In practice, the day-to-day contacts across the border between regulatory and law enforcement agencies, private companies and investors are immeasurably better than in the 1980s, when the U.S. suspected top Mexican officials of complicity in drug trafficking, money laundering or attacks on U.S. agents.
Things got so bad that in 1990 the DEA paid operatives in Mexico to kidnap and bring north a suspect in the 1985 torture-murder of DEA Agent Enrique "Kiki" Camarena.
But things changed. Mexico signed the North American Free Trade Agreement in 1994, the PRI lost its 71-year grip on the presidency in 2000, Mexico began extraditing record numbers of suspects and Calderón launched an offensive against the cartels in 2006.
The country has also opened to investment, inspection and regulation to such a degree that some U.S. agencies now operate what are essentially satellite offices here.
But while the United States wonders if Mexico can control violence and bring criminals to justice, Mexico has just been left wondering whether that opening is reciprocal.
Mexico continues to wait for the opening of U.S. highways to Mexican trucks, something it is entitled to under the 1994 North American Free Trade Agreement. The U.S. Congress has simply blocked that program under pressure from industry groups with arguments about highway safety.
And Mexicans have been angered at tough measures to crack down on illegal immigration in several U.S. states.

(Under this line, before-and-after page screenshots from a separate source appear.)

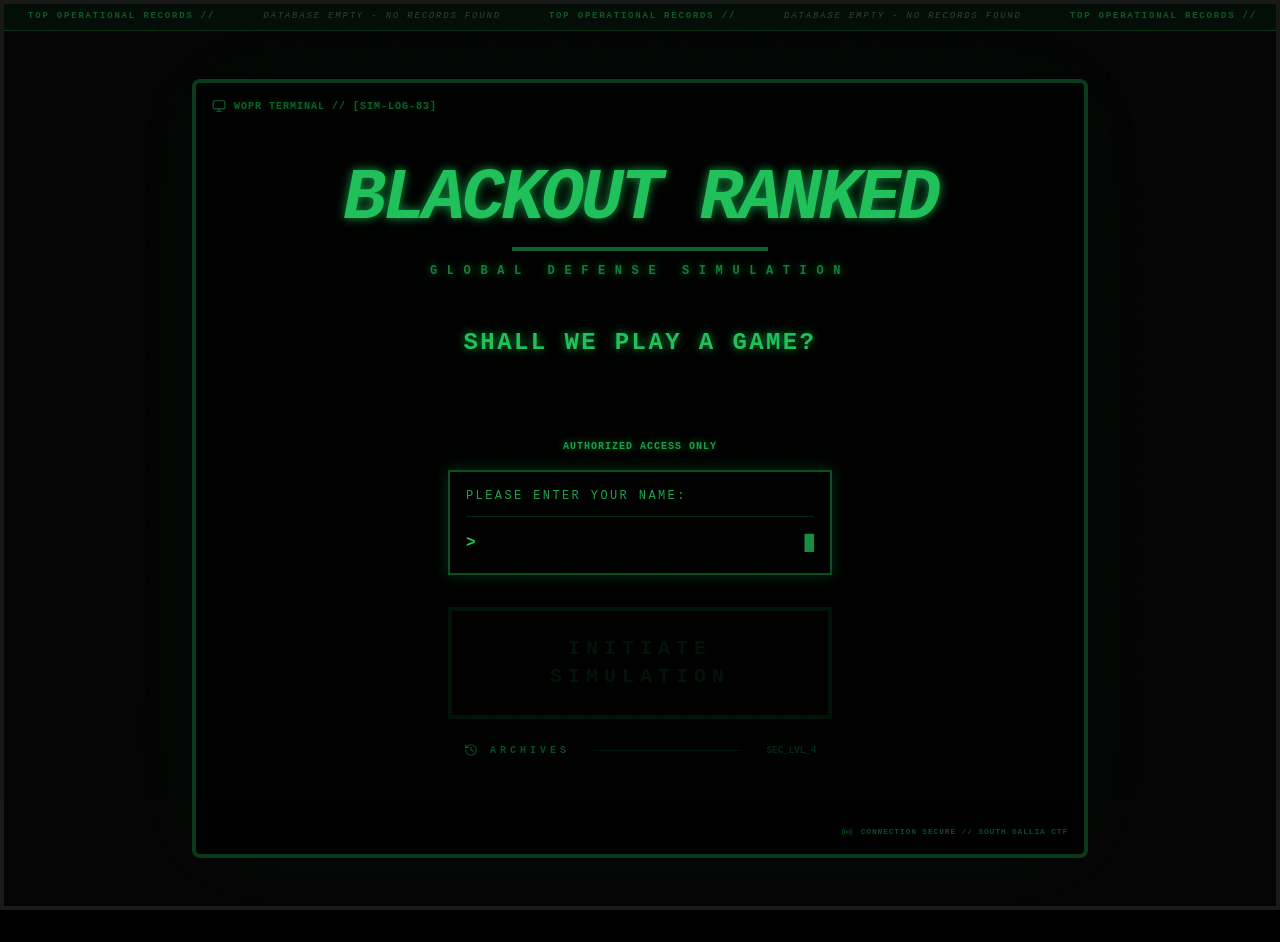
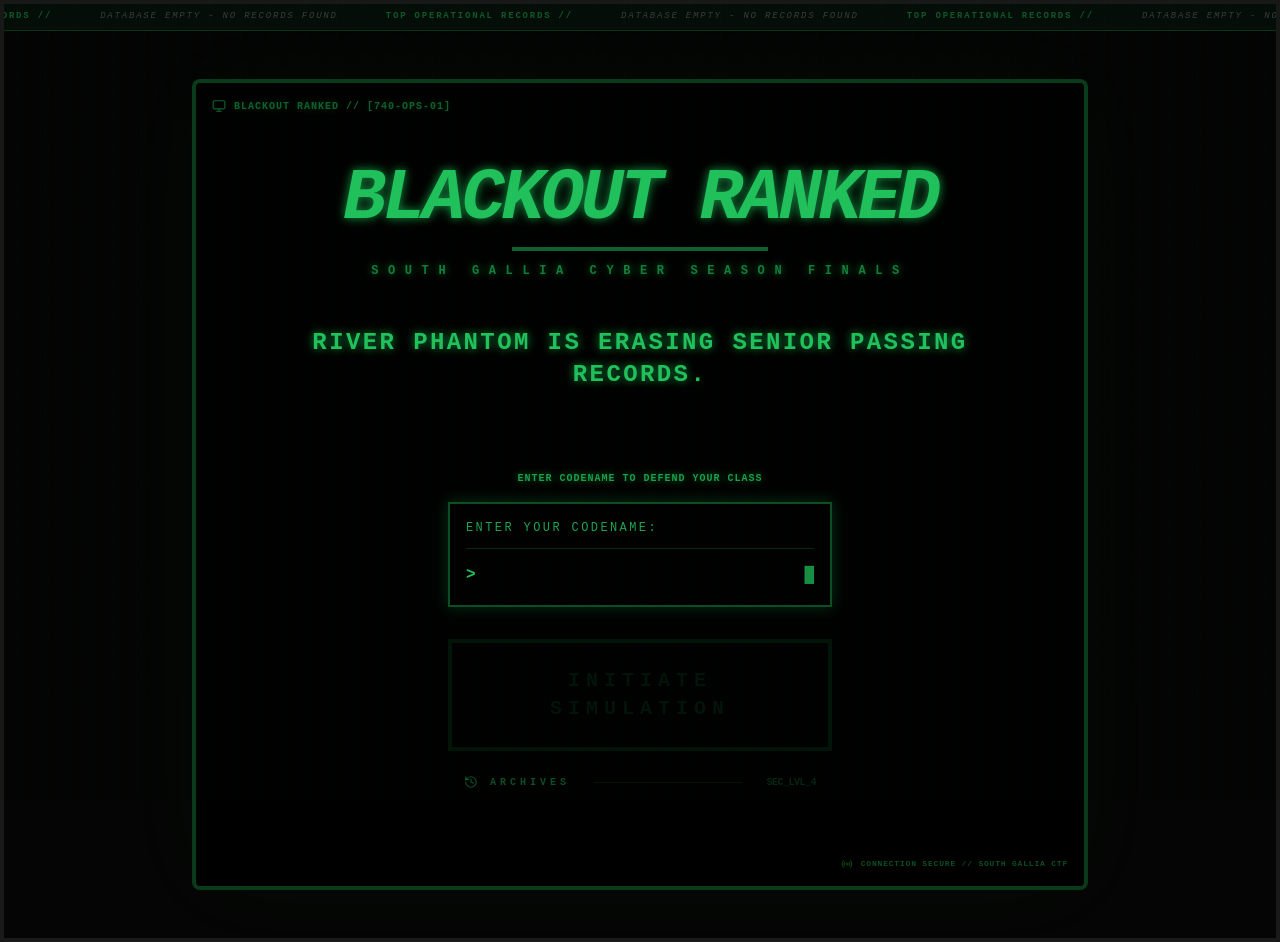
Before and after one commit to Hocking-College-Cybersecurity/operation-blackout, a React (Vite) app: page / in a window 1280 px wide. Before the commit the page ends 910 px from the top, so only its background shows below. Built offline with nearby package versions, Linux system fonts and the light colour scheme.

Commit message:
Fix ticker scroll and finalize southeast Ohio storyline

```diff
--- a/src/App.tsx
+++ b/src/App.tsx
@@ -990,7 +990,7 @@ const DecryptionRig = ({ hintsCount, stage }: { hintsCount: number, stage: GameS
 
 const LeaderboardTicker = ({ entries }: { entries: LeaderboardEntry[] }) => (
   <div className="w-full bg-[#22c55e]/5 border-b border-[#22c55e]/20 py-1.5 overflow-hidden whitespace-nowrap font-mono text-[9px] uppercase tracking-[0.2em] relative z-50">
-    <div className="flex animate-marquee hover:pause min-w-full">
+    <div className="flex animate-marquee min-w-max">
       {[...Array(4)].map((_, i) => (
         <div key={i} className="flex gap-12 px-6 items-center shrink-0">
           <span className="text-[#22c55e]/40 font-black">TOP OPERATIONAL RECORDS //</span>
@@ -1140,8 +1140,8 @@ const QuestionStage = ({
 
 const IntroStage = ({ onStart, onViewLeaderboard }: { onStart: (name: string) => void, onViewLeaderboard: () => void }) => {
   const [name, setName] = useState("");
-  const warGamesPrompt = "SHALL WE PLAY A GAME?";
-  const namePrompt = "PLEASE ENTER YOUR NAME:";
+  const warGamesPrompt = "RIVER PHANTOM IS ERASING SENIOR PASSING RECORDS.";
+  const namePrompt = "ENTER YOUR CODENAME:";
   const [typedPrompt, setTypedPrompt] = useState("");
   const [typedNamePrompt, setTypedNamePrompt] = useState("");
 
@@ -1189,7 +1189,7 @@ const IntroStage = ({ onStart, onViewLeaderboard }: { onStart: (name: string) =>
     >
       <div className="absolute top-4 left-4 flex gap-2 opacity-50 terminal-text">
         <Monitor size={14} className="text-[#22c55e]" />
-        <span className="text-[10px] uppercase font-black tracking-widest">WOPR TERMINAL // [SIM-LOG-83]</span>
+        <span className="text-[10px] uppercase font-black tracking-widest">BLACKOUT RANKED // [740-OPS-01]</span>
       </div>
 
       <div className="space-y-8 pt-8">
@@ -1202,7 +1202,7 @@ const IntroStage = ({ onStart, onViewLeaderboard }: { onStart: (name: string) =>
             BLACKOUT RANKED
           </motion.h1>
           <div className="h-1 shadow-glow bg-[#22c55e]/50 w-64 mx-auto" />
-          <p className="text-xs text-[#22c55e]/60 font-black tracking-[0.8em] uppercase terminal-text">Global Defense Simulation</p>
+          <p className="text-xs text-[#22c55e]/60 font-black tracking-[0.8em] uppercase terminal-text">South Gallia Cyber Season Finals</p>
         </div>
 
         <motion.div
@@ -1217,7 +1217,7 @@ const IntroStage = ({ onStart, onViewLeaderboard }: { onStart: (name: string) =>
 
       <div className="space-y-8 max-w-sm mx-auto w-full pt-4">
         <div className="space-y-4">
-          <p className="text-[10px] font-black text-[#22c55e]/80 uppercase tracking-widest text-center terminal-text">AUTHORIZED ACCESS ONLY</p>
+          <p className="text-[10px] font-black text-[#22c55e]/80 uppercase tracking-widest text-center terminal-text">ENTER CODENAME TO DEFEND YOUR CLASS</p>
           <div className="relative group text-left">
             <div className="absolute -inset-0.5 bg-[#22c55e] opacity-20 blur group-focus-within:opacity-40 transition-all"></div>
             <div className="relative w-full bg-black border-2 border-[#22c55e]/40 px-4 py-4 font-mono space-y-3">
@@ -2121,12 +2121,12 @@ export default function App() {
       const tauntInterval = setInterval(() => {
         if (Math.random() > 0.6) {
           const taunts = [
-            "PHANTOM: 'You are analyzing old data, Operative.'",
-            "PHANTOM: 'The firewall is melting.'",
-            "PHANTOM: 'Do you really think Sparky is the only secret?'",
-            "PHANTOM: 'Your latency is growing...'",
-            "PHANTOM: 'I see your keystrokes.'",
-            "PHANTOM: 'Accessing Student Records... 78% complete.'"
+            "RIVER PHANTOM: 'I already rewrote your finals scores.'",
+            "RIVER PHANTOM: 'Clock is ticking. Graduation list is almost gone.'",
+            "RIVER PHANTOM: 'Your class chat leaks more than your firewall.'",
+            "RIVER PHANTOM: 'Keep stalling and nobody walks at graduation.'",
+            "RIVER PHANTOM: 'Nice defense... for last season.'",
+            "RIVER PHANTOM: 'Passing records purge at 100 percent.'"
           ];
           addMessage(taunts[Math.floor(Math.random() * taunts.length)], 'error');
           triggerGlitch();
@@ -2230,7 +2230,7 @@ export default function App() {
           if (hop > 4) {
             clearInterval(interval);
             addMessage("Trace timed out at edge router.", 'error');
-            addMessage("PHANTOM: 'You can't trace what you can't see, Analyst.'", 'error');
+            addMessage("RIVER PHANTOM: 'You cannot trace what you cannot defend.'", 'error');
             triggerGlitch();
           }
         }, 400);
@@ -2281,9 +2281,11 @@ export default function App() {
     setActiveQuestion(null);
     setSelectedChoice(null);
     setCompletedQuestions({});
-    setMessages([{ text: "Initializing defensive protocols...", type: 'info', timestamp: 'SYSTEM' }]);
+    setMessages([{ text: "BLACKOUT RANKED boot sequence engaged...", type: 'info', timestamp: 'SYSTEM' }]);
     addMessage(`OPERATIVE IDENTIFIED: ${name.toUpperCase()}`, 'success');
-    addMessage("Mission board online. Choose any category and any difficulty.", 'warning');
+    addMessage("ALERT: Rival faction RIVER PHANTOM breached South Gallia systems.", 'error');
+    addMessage("OBJECTIVE: Defend attendance, grades, and senior clearance before lockout.", 'warning');
+    addMessage("TACTICAL MODE: Choose any category and any difficulty.", 'info');
     addMessage("Complete all 15 challenge boxes to secure class records.", 'info');
     addMessage("Type 'HELP' in the system console for available sub-routines.", 'info');
     playSound('intro');
@@ -2347,7 +2349,7 @@ export default function App() {
         setTimeLeft(prev => {
           if (prev <= 1) {
             setStage('game-over');
-            setGameOverReason("Time expired. System compromise complete.");
+            setGameOverReason("Time expired. River Phantom wiped passing records before year-end clearance.");
             return 0;
           }
           if (prev < 30 && prev % 2 === 0) {
@@ -2409,8 +2411,8 @@ export default function App() {
                 <Cpu size={32} className="terminal-text" />
               </div>
               <div>
-                <h1 className="text-3xl font-black tracking-tighter uppercase italic terminal-text">COMMAND_CORE // DEFCON_SIM</h1>
-                <p className="text-[10px] text-[#22c55e]/60 uppercase tracking-[0.4em] font-bold">OPERATIVE: {operativeName || "GUEST"} // SECURE_LINE_01</p>
+                <h1 className="text-3xl font-black tracking-tighter uppercase italic terminal-text">BLACKOUT RANKED // CLASS DEFENSE OPS</h1>
+                <p className="text-[10px] text-[#22c55e]/60 uppercase tracking-[0.4em] font-bold">OPERATIVE: {operativeName || "GUEST"} // SCORE: {stagePoints}</p>
               </div>
             </div>
             <div className="flex items-center gap-12">
@@ -2468,7 +2470,7 @@ export default function App() {
               <div className="p-5 border-t border-[#22c55e]/20 bg-black/40 backdrop-blur-md">
                 <p className="text-[10px] text-white/50 leading-relaxed font-mono">
                   <span className="text-[#22c55e] mr-2 font-black tracking-widest uppercase">Intel Brief:</span>
-                  {stage === 'board' && "Category boxes are unlocked. Choose any category and difficulty in any order."}
+                  {stage === 'board' && "RIVER PHANTOM is racing to delete year-end passing records. Pick your lanes and lock systems down."}
                   {activeQuestion && `Question active: ${activeQuestion.prompt}`}
                 </p>
               </div>
--- a/src/index.css
+++ b/src/index.css
@@ -13,6 +13,14 @@
 }
 
 @layer components {
+  .animate-marquee {
+    animation: marquee 35s linear infinite;
+  }
+
+  .animate-marquee:hover {
+    animation-play-state: paused;
+  }
+
   .crt-overlay {
     position: fixed;
     top: 0;
@@ -81,6 +89,11 @@
     100% { transform: translateY(110vh); }
   }
 
+  @keyframes marquee {
+    0% { transform: translateX(0); }
+    100% { transform: translateX(-50%); }
+  }
+
   .terminal-text {
     text-shadow: 0 0 8px rgba(34, 197, 94, 0.6), 0 0 15px rgba(34, 197, 94, 0.3);
   }
```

They are especially alarmed about proposals that aim to deny citizenship to children of undocumented migrants born in the United States.
Two days before Calderón's visit, Mexico's Senate urged him to "express emphatically and categorically" Mexico's opposition to such measures in his meeting with Obama.
The Associated Press contributed to this article.